OCEARCH researchers use satellite tags to track sharks, turtles and other sea creatures as they swim around the world. When they surface, the tracker “pings” a satellite to give their location.
Both great whites even have their own Twitter accounts. On Monday, Nova’s account tweeted Tuesday, “Sorry to keep you guys waiting so long for a new ping. I was a little shy about admitting that I left Nova Scotia, especially since I’m named after it an all. But don’t worry, I’ll be back. All sharks like me gotta migrate. I’m near Wilmington, NC right now.”
Cabot has surfaced a number of times since he was tagged, giving researchers a better view of his travels over the past month.
“Cabot is named after explorer John Cabot who made the first New World exploration for the English in 1497,” the Ashbury Park Press reported last week when he pinged off that city in New Jersey.
The OCEARCH team came under some criticism when it was tagging sharks off Nova Scotia this fall, the Canadian Broadcasting Corporation reports.

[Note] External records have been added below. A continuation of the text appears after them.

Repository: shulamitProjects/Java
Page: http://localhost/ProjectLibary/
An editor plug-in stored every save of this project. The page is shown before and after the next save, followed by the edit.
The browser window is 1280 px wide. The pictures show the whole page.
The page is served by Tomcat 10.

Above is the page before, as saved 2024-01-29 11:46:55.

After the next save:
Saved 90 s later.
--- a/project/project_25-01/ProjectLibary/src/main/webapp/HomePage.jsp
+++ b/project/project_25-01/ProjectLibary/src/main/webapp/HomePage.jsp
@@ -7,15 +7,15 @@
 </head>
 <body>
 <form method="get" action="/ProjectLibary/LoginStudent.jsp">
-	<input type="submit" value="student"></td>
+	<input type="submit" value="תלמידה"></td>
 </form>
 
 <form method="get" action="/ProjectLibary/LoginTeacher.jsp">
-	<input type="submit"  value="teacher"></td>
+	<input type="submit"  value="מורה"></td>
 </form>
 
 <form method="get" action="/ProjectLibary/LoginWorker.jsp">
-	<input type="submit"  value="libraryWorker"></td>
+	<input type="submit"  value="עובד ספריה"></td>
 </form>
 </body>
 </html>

OCEARCH researchers were chumming the water too close to recreational areas to attract sharks, according to the CBC. The Department of Fisheries and Oceans in Nova Scotia asked the researchers to move further from shore, the CBC reports.